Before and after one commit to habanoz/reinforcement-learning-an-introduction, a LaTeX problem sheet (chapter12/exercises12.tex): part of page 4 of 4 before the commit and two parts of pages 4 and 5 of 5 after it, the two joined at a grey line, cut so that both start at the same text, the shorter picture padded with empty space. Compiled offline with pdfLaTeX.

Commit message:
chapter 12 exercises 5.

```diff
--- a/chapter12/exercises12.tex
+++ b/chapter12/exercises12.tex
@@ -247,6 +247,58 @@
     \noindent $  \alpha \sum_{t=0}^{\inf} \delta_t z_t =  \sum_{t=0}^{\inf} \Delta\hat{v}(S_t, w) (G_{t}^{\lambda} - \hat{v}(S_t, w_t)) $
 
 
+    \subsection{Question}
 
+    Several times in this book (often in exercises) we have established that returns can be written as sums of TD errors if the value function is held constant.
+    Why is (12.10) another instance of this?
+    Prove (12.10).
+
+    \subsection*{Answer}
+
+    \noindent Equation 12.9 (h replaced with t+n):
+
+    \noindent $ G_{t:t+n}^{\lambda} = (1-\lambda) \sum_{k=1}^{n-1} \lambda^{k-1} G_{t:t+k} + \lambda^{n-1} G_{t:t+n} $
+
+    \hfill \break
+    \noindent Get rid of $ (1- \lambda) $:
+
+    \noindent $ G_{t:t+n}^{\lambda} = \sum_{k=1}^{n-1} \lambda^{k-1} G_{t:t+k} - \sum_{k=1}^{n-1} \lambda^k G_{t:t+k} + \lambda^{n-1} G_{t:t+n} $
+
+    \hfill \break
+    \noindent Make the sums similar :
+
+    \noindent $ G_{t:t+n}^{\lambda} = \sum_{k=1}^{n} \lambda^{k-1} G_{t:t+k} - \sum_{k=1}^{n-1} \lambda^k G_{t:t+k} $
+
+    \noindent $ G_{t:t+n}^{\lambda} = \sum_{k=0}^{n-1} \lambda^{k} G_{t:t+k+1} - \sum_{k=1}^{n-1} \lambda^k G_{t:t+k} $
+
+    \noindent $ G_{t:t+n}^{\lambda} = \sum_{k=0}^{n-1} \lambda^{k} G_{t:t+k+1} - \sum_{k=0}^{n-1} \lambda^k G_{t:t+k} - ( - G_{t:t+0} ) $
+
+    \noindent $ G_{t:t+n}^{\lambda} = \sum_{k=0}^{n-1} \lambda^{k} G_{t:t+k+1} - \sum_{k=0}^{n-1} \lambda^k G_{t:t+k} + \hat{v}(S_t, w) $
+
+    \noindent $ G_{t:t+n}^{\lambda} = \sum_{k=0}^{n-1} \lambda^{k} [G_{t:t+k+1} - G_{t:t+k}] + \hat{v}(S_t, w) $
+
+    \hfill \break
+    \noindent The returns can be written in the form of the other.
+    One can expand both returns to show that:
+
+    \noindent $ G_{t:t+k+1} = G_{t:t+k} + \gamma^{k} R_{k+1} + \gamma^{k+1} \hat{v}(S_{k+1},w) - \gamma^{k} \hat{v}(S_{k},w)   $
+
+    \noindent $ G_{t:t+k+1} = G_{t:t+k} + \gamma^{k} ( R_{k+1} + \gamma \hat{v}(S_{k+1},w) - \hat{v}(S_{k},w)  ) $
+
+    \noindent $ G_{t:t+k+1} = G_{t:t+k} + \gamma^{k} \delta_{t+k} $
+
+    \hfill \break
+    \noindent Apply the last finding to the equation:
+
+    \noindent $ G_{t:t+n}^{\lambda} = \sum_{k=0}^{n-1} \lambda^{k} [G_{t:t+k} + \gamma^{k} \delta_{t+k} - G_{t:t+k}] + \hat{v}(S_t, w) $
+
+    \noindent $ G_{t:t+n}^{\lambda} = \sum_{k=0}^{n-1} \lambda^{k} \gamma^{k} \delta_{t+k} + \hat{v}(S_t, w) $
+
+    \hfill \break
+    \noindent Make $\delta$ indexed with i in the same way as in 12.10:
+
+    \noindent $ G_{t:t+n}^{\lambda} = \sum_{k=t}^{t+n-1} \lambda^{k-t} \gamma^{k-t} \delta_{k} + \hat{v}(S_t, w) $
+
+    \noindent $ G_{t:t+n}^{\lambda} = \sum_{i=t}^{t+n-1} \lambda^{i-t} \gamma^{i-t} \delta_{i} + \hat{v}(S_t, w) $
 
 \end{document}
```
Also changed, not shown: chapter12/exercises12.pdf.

________________________________________

How to complete this task »
Among the lines above, some may include the string "returns"; state how many, and nothing more.

Problem solution »
3